The task = Copy every line from the material below that holds "with".

Extracted material =
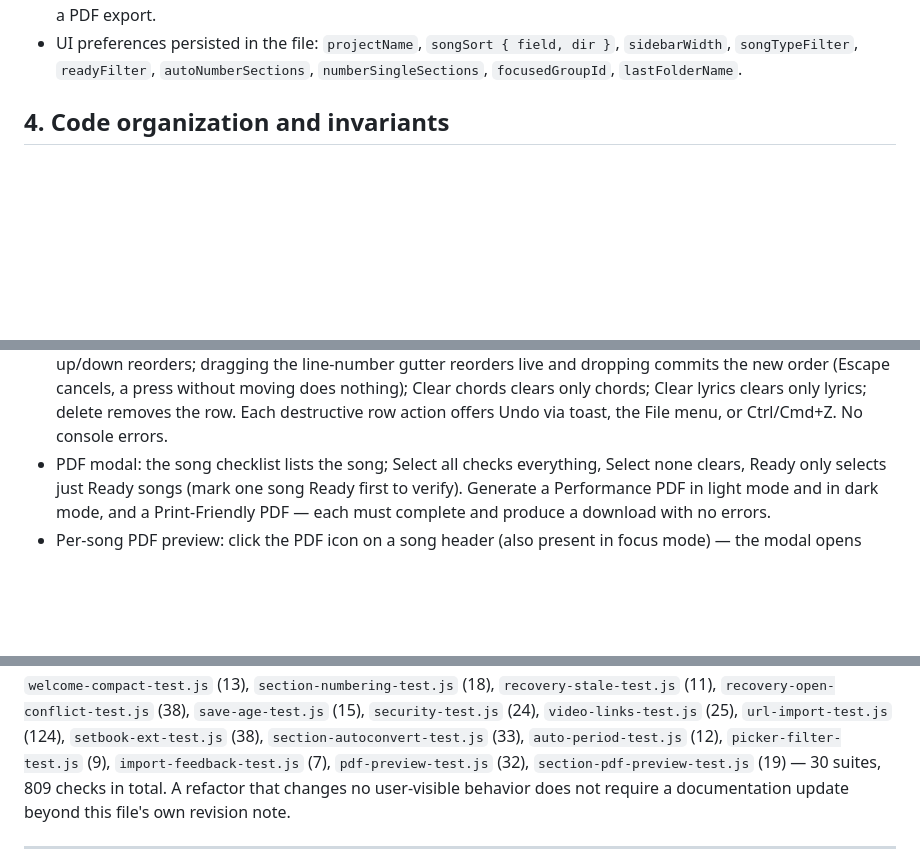
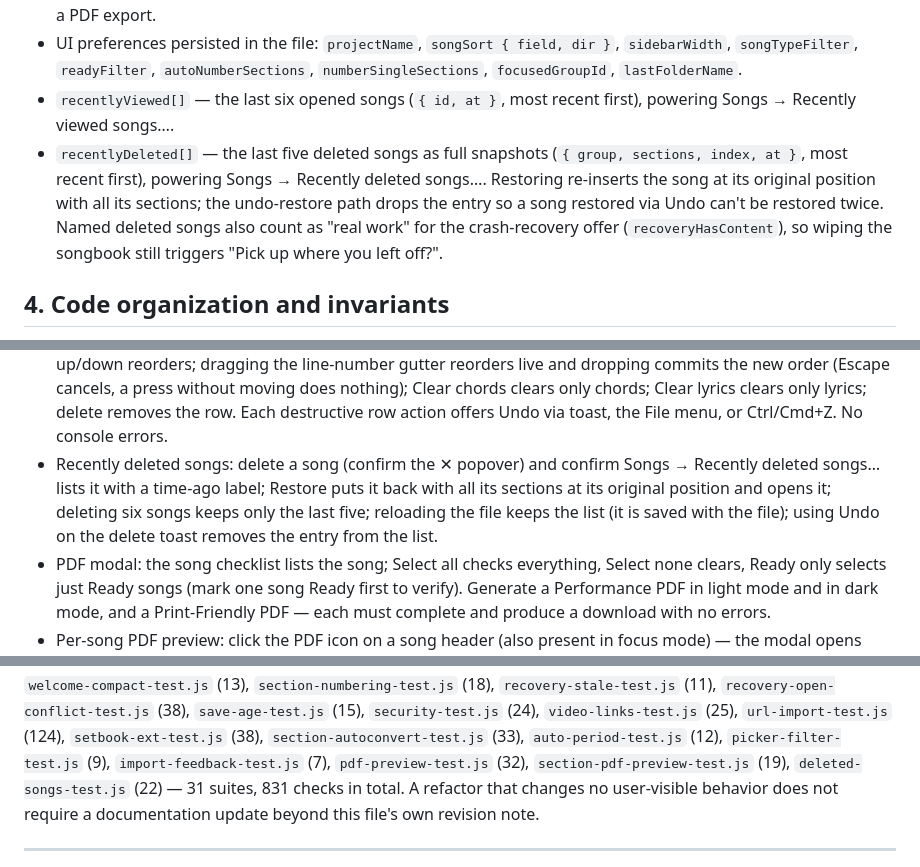
Before and after one commit to Max-Levi/SetBook, a Markdown page: docs/MAINTAINER.md, 3 parts joined by grey strips. Drawn GitHub-style; blank space fills up the shorter version.

Commit message:
Recently deleted songs recovery (Songs menu)

```diff
--- a/docs/MAINTAINER.md
+++ b/docs/MAINTAINER.md
@@ -103,6 +103,16 @@ All persistent data is a JSON serialization of the `state` object:
   dir }`, `sidebarWidth`, `songTypeFilter`, `readyFilter`,
   `autoNumberSections`, `numberSingleSections`, `focusedGroupId`,
   `lastFolderName`.
+- `recentlyViewed[]` — the last six opened songs (`{ id, at }`, most
+  recent first), powering Songs → Recently viewed songs….
+- `recentlyDeleted[]` — the last five deleted songs as full snapshots
+  (`{ group, sections, index, at }`, most recent first), powering
+  Songs → Recently deleted songs…. Restoring re-inserts the song at its
+  original position with all its sections; the undo-restore path drops
+  the entry so a song restored via Undo can't be restored twice. Named
+  deleted songs also count as "real work" for the crash-recovery offer
+  (`recoveryHasContent`), so wiping the songbook still triggers "Pick up
+  where you left off?".
 
 ## 4. Code organization and invariants
 
@@ -310,6 +320,12 @@ browser with the console visible):
   clears only chords; Clear lyrics clears only lyrics; delete removes the
   row. Each destructive row action offers Undo via toast, the File menu,
   or Ctrl/Cmd+Z. No console errors.
+- Recently deleted songs: delete a song (confirm the ✕ popover) and
+  confirm Songs → Recently deleted songs… lists it with a time-ago
+  label; Restore puts it back with all its sections at its original
+  position and opens it; deleting six songs keeps only the last five;
+  reloading the file keeps the list (it is saved with the file); using
+  Undo on the delete toast removes the entry from the list.
 - PDF modal: the song checklist lists the song; Select all checks
   everything, Select none clears, Ready only selects just Ready songs
   (mark one song Ready first to verify). Generate a Performance PDF in
@@ -384,8 +400,8 @@ live in the maintainer's `setbook-qa/` workspace: `regression-test.js`
 (25), `url-import-test.js` (124), `setbook-ext-test.js` (38),
 `section-autoconvert-test.js` (33), `auto-period-test.js` (12),
 `picker-filter-test.js` (9), `import-feedback-test.js` (7),
-`pdf-preview-test.js` (32), `section-pdf-preview-test.js` (19) — 30
-suites, 809 checks in total. A refactor that changes no user-visible
+`pdf-preview-test.js` (32), `section-pdf-preview-test.js` (19),
+`deleted-songs-test.js` (22) — 31 suites, 831 checks in total. A refactor that changes no user-visible
 behavior does not require a documentation update beyond this file's own
 revision note.
 
```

Exercise solution =
+  original position with all its sections; the undo-restore path drops
@@ -310,6 +320,12 @@ browser with the console visible):
+  confirm Songs → Recently deleted songs… lists it with a time-ago
+  label; Restore puts it back with all its sections at its original
+  reloading the file keeps the list (it is saved with the file); using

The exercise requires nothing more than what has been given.